Another problem with this section is that it starts by talking about the contributions, but never gets around to explaining what contributions it's talking about, or why they were a problem. This could easily be solved by adding one sentence to the beginning of the paragraph explaining that they were (I presume) voluntary donations by Japanese citizens who wanted to show their regret for the incident. Alas, I know nothing about them as I'd never heard of them before. Maybe somebody with more information can tidy this slight issue up. JDZeff (talk) 01:30, 19 April 2018 (UTC)[reply]

Sounds like whitewashing and it’s out of place. “A bunch of concerned citizens gave $$ because of the following reasons A B and C “— and then move on. Freakdog (talk) 04:29, 30 April 2019 (UTC)[reply]

"Incident" involving other aircraft?[edit]

hi, my purnell's The Illustrated encyclopedia of 20th Century Weapons & Warfare under "D1A, Aichi" (p. 674) states "Most saw action in China, one unit dive-bombing and sinking the USS gunboat Panay in the Yangtze in 1937." just wondering why the article doesn't mention these aircraft (also no mention of this in the aircraft's wikiarticle). thanks, Coolabahapple (talk) 13:27, 30 November 2017 (UTC)[reply]

Lt. Arthur Anders[edit]

For some reason this article completely omits mention of Lt. Arthur Anders, the so-called "Hero of the Panay" who was awarded the Navy Cross as a result of his actions during the incident.

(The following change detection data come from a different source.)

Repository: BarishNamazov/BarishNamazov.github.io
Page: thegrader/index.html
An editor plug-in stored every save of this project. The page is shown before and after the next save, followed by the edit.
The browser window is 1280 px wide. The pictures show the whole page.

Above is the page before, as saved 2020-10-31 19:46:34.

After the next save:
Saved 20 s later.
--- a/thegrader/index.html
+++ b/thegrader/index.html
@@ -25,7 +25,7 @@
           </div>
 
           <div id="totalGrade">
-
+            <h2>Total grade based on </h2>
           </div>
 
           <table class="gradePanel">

Anders' son is the Apollo astronaut William Anders. It's a glaring omission.